• _What you need to do_
Go through each line of the records below and count those with the word "Asia"; give only the total.

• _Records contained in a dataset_
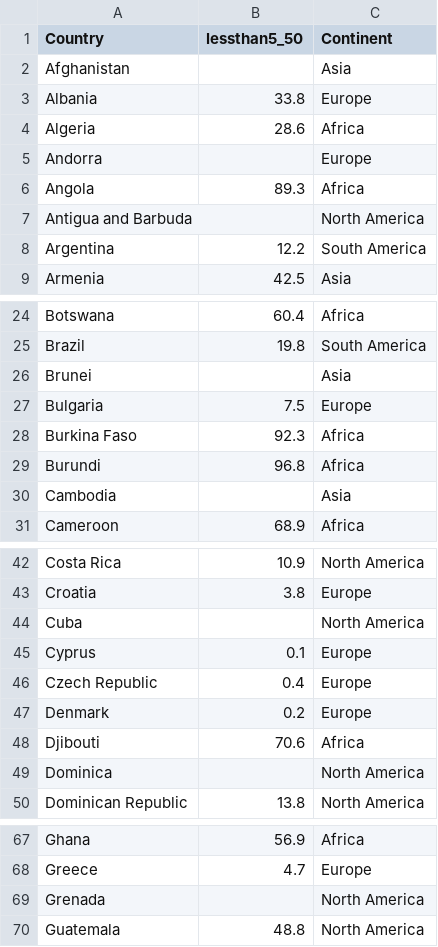
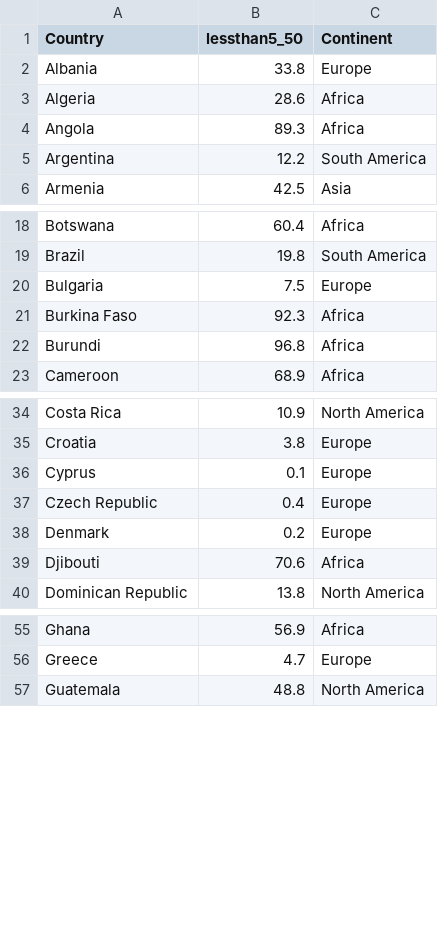
Before and after one commit to PUBPOL-542-Computational-Thinking/TJ_Repository, a CSV file: TJdata.csv, drawn as a sheet; only a part is shown, gaps mark what is left out; the diff covers the shown part only; the diff names each change by its address in the sheet, - before the commit and + after, or states it on an @@ line.

```diff
--- a/TJdata.csv
+++ b/TJdata.csv
-row 2: Afghanistan |  | Asia
-row 5: Andorra |  | Europe
-row 7: Antigua and Barbuda |  | North America
-row 26: Brunei |  | Asia
-row 30: Cambodia |  | Asia
-row 44: Cuba |  | North America
-row 49: Dominica |  | North America
-row 69: Grenada |  | North America
```
Also changed, not shown: 24 removed rows elsewhere in this file.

• _Finished task_
3